Having not really followed the game. I expected a Pokemon-style RPG (the premise of Danbol Senki involves collecting model robots), and Pokemon-style RPGs that aren't Pokemon seem unnecessary. But Danbol Senki isn't that at all. Well, it is in the sense that you collect little robots, but instead of turn-based fights, you use those robots in high-speed arena battles that remind me more of Virtual-On than anything else. And since your characters are all tiny, those "arenas" take the form of the kitchen table and other household settings.
After the little introduction, things begin to get real. An engineer escapes her laboratory with a prototype fighting drone that happens to look exactly like the toys, once she realizes some evil people are trying to get their hands on it. To hide it, she pushes the briefcase into the hands of ... Ban, the kid who just won the fight at the toy shop, as he's on his way home. When he arrives at his house and realizes he's been given a for-real fighting robot, he barely has any time to appreciate his windfall before Evil People show up with their Evil Robots and a fight ensues.
I can totally see this game having a Pokemon-type appeal. Not only are the battles exciting -- encouraging multiplayer get-togethers -- but the ability to customize your robot with different parts opens the door for interesting trades.
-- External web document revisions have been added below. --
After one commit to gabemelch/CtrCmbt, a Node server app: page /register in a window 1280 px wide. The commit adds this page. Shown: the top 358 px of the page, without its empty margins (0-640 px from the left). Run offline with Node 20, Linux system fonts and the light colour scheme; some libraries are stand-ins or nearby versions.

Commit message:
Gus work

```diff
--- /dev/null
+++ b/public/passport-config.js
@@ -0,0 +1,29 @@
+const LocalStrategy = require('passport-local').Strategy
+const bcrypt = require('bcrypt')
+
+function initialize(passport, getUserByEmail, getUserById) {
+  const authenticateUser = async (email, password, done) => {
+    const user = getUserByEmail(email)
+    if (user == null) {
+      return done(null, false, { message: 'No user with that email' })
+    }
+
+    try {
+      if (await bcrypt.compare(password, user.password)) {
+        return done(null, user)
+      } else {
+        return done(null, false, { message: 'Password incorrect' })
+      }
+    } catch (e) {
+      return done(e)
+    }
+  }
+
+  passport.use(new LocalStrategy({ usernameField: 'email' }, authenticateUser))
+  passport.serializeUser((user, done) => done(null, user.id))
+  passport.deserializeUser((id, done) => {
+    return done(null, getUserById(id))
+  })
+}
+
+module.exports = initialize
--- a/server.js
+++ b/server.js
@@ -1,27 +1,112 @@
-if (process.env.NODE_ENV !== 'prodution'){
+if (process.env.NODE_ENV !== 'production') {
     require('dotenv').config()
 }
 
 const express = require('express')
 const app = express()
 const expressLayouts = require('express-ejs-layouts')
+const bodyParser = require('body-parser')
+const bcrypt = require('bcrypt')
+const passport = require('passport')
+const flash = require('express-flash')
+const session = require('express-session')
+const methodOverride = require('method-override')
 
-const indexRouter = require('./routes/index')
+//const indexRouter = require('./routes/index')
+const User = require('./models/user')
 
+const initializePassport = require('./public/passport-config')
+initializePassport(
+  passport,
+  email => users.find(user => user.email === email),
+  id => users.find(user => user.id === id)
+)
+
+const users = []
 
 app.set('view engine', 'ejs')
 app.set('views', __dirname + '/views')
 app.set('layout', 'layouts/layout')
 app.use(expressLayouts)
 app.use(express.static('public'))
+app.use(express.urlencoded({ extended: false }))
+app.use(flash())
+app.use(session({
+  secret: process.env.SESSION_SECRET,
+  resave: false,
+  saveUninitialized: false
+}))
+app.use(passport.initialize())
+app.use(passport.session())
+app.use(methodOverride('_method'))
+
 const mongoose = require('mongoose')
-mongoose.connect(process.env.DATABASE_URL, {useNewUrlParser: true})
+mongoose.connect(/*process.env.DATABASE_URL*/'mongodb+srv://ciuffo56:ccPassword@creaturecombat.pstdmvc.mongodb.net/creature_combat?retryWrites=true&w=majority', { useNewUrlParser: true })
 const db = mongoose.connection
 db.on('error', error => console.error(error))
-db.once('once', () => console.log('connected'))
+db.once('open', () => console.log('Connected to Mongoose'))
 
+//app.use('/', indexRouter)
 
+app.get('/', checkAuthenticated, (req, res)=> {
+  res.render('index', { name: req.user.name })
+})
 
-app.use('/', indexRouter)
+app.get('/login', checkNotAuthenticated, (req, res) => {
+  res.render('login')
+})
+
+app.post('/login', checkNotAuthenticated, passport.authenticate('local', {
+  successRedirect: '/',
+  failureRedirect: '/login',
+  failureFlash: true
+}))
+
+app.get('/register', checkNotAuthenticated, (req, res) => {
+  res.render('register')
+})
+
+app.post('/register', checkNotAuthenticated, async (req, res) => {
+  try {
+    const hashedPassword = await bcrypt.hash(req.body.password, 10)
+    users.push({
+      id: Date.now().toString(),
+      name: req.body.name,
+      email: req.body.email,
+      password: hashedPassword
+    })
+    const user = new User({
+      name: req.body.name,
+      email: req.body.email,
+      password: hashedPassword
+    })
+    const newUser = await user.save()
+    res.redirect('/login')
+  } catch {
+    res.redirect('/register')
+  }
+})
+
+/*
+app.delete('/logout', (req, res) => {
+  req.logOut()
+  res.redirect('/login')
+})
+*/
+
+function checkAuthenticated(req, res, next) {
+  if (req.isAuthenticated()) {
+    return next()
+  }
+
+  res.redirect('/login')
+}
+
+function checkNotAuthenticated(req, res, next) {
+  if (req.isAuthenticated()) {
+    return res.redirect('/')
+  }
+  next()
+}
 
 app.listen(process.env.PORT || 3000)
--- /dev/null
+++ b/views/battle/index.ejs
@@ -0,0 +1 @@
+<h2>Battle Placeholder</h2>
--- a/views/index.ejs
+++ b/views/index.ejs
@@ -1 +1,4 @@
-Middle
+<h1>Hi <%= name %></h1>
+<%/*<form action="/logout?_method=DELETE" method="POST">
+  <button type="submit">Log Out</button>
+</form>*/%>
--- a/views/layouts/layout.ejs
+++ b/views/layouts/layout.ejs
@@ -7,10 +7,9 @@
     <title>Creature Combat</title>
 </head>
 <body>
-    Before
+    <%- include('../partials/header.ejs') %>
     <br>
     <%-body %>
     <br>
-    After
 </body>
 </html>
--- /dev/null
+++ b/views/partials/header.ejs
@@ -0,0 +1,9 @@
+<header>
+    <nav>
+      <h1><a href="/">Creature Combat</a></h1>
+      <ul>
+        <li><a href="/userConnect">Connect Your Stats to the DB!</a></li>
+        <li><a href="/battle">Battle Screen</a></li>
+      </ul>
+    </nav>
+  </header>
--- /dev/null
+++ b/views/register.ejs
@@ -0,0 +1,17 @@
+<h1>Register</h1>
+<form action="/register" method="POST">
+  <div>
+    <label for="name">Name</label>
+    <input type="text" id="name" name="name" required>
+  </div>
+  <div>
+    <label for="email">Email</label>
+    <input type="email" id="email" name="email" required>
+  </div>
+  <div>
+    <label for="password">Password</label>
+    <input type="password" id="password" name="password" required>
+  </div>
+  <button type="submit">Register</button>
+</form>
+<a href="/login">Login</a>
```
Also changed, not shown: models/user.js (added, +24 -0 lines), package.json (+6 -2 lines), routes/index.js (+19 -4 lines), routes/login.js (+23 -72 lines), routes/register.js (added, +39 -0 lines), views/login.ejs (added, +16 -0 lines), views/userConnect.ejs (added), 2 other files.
However, the Gundam model craze on which this game is, err, modeled isn't as big outside of Japan, so I don't know if Level-5 will see reason enough to localize Danbol Senki -- or, since the company's publishing operations have yet to become worldwide, if it will be able to find someone else to do so.
- Key specs
- Reviews • 108
- Game format Optical disc, Downloadable
- Screen size 4.3 inches
- Online features Multiplayer, Voice chat, Store, Browser
- Direction control D-pad, Thumb stick (1)
- Camera External (1.3 megapixels)
- Dimensions 71.4 x 169.4 x 18.6 in
- Weight 6.67 oz
- Discontinued 2008-10-15